OKLAHOMA CITY — Governor Mary Fallin has approved the transfer of $1.8 million from the state emergency fund so Oklahoma could qualify for federal funds needed to repair flood control structures damaged last year.

“These structures are absolutely vital to protect Oklahomans and their property should the state receive record rainfall again like it did last year,” said Fallin.

Fallin praised U.S. Rep. Frank Lucas, R-Cheyenne, for his help in securing additional funding from the U.S. Department of Agriculture’s Natural Resources Conservation Service.

“The devastating floods throughout Oklahoma last year emphasized the importance of maintaining and repairing dams and watersheds throughout our state,” said Lucas. “Every dollar devoted to these critical rehabilitation projects will have an extraordinary impact in protecting the lives and property of Oklahomans.”

The agency’s emergency watershed protection program will help repair more than 60 structures in 16 counties damaged by last spring’s floods.

Oklahoma has more than 2,100 small watershed upstream flood control dams, a number that is tops in the nation, to slow flood waters in streams and creeks.

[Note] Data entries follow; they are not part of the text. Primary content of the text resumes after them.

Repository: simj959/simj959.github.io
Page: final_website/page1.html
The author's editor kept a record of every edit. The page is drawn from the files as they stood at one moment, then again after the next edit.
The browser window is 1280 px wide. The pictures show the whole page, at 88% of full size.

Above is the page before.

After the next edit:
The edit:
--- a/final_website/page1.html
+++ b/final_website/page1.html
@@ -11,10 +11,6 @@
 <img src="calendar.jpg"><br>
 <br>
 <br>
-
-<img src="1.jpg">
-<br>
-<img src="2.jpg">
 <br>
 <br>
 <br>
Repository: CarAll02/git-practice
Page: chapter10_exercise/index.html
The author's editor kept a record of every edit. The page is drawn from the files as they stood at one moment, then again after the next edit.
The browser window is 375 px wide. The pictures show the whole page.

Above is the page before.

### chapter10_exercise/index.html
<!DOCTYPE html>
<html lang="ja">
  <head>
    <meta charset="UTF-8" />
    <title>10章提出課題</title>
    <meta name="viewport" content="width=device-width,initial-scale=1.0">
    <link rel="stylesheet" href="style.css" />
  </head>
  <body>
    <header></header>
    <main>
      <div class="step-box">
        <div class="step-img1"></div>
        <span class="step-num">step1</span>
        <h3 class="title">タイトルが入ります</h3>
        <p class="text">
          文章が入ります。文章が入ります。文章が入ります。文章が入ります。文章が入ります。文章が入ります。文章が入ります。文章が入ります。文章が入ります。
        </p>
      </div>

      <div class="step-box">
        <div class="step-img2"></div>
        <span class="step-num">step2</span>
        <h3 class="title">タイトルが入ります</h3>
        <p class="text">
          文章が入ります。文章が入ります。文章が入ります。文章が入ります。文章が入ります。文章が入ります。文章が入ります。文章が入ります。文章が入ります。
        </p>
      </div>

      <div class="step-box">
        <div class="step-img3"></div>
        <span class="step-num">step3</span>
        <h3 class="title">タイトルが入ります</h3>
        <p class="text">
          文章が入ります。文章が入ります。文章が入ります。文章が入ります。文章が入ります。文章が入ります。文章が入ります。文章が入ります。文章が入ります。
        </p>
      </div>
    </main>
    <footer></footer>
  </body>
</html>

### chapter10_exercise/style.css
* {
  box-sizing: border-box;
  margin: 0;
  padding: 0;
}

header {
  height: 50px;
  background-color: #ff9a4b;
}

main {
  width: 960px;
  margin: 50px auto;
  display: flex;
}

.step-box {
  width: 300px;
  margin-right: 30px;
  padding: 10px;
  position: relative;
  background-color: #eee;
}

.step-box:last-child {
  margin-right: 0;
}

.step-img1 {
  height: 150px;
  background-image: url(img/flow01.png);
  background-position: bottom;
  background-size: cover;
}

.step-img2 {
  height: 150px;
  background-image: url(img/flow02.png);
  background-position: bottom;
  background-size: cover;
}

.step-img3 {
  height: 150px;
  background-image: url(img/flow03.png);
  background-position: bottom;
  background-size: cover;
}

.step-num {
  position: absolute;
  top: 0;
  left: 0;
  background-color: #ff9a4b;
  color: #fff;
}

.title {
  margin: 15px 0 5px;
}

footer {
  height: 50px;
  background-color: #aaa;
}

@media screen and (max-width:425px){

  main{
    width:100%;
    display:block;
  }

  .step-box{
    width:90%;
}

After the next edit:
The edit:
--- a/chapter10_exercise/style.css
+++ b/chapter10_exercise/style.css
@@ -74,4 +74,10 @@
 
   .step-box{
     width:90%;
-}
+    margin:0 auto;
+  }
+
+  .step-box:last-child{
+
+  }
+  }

Those impoundments prevented more than $91 million in flood damages last May, when the state was beset by torrential rains, according to USDA figures.